Chris Crawford's interactive storytelling tool website launched

Interactive storytelling, one of the most complex, intricate disciplines within electronic entertainment, is about the have its most anticipated release since Façade. Only this time it's not a single product we are talking about, but a tool for the creation of 'storyworlds'.

Storytron is the website of the company that is going to commercialize the tool designed by legendary Chris Crawford, who has been working on it for more than ten years. Crawford, author of the seminal The Art of Computer Game Design and one of the most respected and original game designers of all time, left the game business to focus almost exclusively on this project.

Late 2006 / 2007 could be the year of interactive storytelling, and there are already some projects going on. I hope I have the opportunity to mess around with the authoring tool and play some of the storyworlds to come.


pdugan said...

Snap, trackback for StS! Muchos gracias.

Its funny, I just took a break from writing an article about this. I'm both excited and frustrated about this technology, which I'm hoping to get across in the article. The authoring tool will be out in beta-form in April, possibly May. The engine will be up to allow play-testing in the summer. You should definetly play with it, I'm sure you could come up with an interesting demo storyworld.

I'm interested in seeing a spectrum of ludic to paidic storyworlds. Basically you've got three constraints, the constituents (people, places, things) of the storyworld are one, the player's personal goals are the other, and the influence of the drama manager is the third. I'm trying to come up with something that lets Fate be really subtle, but thats tricky idn't?

chico queiroz said...

It must be very hard to balance something such as Fate in interactive storytelling, since the reader / player could feel like it's taking the control of the narrative away from him. This is, of course, a ludic approach to the problem: Fate should more easily accepted in paidic environments.

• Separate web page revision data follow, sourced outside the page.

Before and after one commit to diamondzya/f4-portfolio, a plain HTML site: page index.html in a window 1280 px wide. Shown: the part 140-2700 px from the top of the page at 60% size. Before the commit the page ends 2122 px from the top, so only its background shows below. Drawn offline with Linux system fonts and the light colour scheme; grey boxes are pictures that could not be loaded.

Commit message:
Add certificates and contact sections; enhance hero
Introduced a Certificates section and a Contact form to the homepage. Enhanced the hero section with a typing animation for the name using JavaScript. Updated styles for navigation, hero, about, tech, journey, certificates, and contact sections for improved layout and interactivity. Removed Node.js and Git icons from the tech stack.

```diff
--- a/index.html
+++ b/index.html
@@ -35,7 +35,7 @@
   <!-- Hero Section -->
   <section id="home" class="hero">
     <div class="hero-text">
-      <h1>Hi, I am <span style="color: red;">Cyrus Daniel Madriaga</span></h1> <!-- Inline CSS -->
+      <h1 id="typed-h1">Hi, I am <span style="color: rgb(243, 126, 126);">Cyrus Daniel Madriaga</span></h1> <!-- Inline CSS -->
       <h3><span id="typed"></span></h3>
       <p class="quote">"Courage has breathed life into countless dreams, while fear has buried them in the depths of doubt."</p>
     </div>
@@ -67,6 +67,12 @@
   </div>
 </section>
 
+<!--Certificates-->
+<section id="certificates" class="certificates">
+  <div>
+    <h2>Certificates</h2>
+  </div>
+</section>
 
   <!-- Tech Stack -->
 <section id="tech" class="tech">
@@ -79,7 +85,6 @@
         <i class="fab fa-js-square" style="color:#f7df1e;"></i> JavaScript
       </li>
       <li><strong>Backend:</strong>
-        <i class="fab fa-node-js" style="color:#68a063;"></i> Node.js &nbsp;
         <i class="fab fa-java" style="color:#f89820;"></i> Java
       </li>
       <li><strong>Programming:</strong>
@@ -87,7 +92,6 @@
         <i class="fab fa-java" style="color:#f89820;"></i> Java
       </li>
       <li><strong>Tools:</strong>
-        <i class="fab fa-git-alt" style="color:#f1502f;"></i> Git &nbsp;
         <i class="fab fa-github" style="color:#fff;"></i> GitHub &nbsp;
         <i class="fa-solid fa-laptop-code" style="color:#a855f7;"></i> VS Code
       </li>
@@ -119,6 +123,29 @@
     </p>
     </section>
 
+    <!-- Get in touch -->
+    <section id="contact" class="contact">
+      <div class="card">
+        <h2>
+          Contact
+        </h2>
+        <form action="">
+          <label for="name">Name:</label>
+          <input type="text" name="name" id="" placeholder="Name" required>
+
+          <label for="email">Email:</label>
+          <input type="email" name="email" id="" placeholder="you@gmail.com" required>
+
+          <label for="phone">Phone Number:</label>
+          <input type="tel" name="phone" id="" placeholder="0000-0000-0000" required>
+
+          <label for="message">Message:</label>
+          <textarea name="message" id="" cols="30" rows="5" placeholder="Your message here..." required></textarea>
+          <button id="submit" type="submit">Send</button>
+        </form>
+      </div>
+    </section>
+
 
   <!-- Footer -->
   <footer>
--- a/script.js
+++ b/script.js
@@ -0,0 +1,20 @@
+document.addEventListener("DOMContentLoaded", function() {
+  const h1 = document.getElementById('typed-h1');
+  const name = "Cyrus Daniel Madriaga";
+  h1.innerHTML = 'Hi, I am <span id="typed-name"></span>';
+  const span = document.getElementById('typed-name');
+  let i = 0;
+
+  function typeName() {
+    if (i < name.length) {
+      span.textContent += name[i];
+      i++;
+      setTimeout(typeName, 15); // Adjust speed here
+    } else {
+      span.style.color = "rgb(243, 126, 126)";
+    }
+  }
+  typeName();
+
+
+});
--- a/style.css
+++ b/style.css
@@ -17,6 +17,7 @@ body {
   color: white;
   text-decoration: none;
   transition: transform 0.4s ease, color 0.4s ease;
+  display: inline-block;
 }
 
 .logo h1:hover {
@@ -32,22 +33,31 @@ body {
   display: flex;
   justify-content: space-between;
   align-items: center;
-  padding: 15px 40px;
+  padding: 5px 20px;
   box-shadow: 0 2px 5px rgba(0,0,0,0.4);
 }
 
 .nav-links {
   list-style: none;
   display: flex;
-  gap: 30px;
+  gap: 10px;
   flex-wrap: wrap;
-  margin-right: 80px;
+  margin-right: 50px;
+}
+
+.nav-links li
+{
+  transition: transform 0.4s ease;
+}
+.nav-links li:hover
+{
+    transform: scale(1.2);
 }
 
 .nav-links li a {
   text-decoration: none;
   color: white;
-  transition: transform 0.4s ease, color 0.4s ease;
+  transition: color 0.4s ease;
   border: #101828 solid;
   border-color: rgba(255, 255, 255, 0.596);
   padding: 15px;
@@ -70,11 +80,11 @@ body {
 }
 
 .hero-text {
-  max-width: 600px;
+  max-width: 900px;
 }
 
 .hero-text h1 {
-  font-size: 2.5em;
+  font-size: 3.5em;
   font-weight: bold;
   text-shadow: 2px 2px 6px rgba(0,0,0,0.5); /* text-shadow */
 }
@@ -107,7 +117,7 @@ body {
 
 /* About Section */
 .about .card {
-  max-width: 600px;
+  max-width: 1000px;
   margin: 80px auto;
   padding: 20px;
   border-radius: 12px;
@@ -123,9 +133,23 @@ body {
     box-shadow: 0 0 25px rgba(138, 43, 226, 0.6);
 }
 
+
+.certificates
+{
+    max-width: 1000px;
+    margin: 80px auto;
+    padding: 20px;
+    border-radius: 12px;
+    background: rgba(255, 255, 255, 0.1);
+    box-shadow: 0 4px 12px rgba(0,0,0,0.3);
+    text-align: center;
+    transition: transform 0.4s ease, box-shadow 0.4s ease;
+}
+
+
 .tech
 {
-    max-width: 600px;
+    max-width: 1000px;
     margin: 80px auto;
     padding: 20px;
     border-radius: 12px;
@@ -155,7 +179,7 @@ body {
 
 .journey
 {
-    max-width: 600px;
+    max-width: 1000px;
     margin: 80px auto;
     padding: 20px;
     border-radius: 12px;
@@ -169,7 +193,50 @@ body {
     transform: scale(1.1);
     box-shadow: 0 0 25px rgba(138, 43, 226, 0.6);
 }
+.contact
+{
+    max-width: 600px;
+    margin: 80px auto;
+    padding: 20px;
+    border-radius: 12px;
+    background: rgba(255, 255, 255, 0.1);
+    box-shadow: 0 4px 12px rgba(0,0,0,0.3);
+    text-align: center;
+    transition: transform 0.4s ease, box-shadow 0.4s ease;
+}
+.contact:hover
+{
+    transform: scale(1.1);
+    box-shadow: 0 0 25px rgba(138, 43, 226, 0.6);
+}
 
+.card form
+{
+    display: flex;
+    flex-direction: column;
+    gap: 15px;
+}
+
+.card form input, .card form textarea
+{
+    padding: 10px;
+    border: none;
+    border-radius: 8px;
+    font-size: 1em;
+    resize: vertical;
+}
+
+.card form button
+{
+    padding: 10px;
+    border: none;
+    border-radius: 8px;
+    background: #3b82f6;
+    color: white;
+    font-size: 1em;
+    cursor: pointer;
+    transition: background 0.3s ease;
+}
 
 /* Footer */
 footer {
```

I imagine there will be, for good or worse, a period of transition when interactive storytelling will be still heavily impregnated of more conventional (ludic) game design. Partly because they will share the same audience and even the same authors. Of course, that is just a guess

pdugan said...

Yeah, actually I think you're right about that. Try as we might to rapture a non-gamer audience, the early adopters are most likely going to be role-players and casual gamers.

Designing Fate's system is a challenge, and the game/story tightrope is something I'm trying to walk right now. StS is going to be more ludic than what might be possible, still more paidic than any RPG on the market, but the plot will have a number of bottlenecks and constraints. I'm hoping to design Fate so that early constraints enable a more interesting story, which will have more dynamism in the mid-episodes, and then settle into one of a few very different spaces in the last third of the series, where more contraints will come back in to bring the plot in for the kill.

Copyright, Chico Queiroz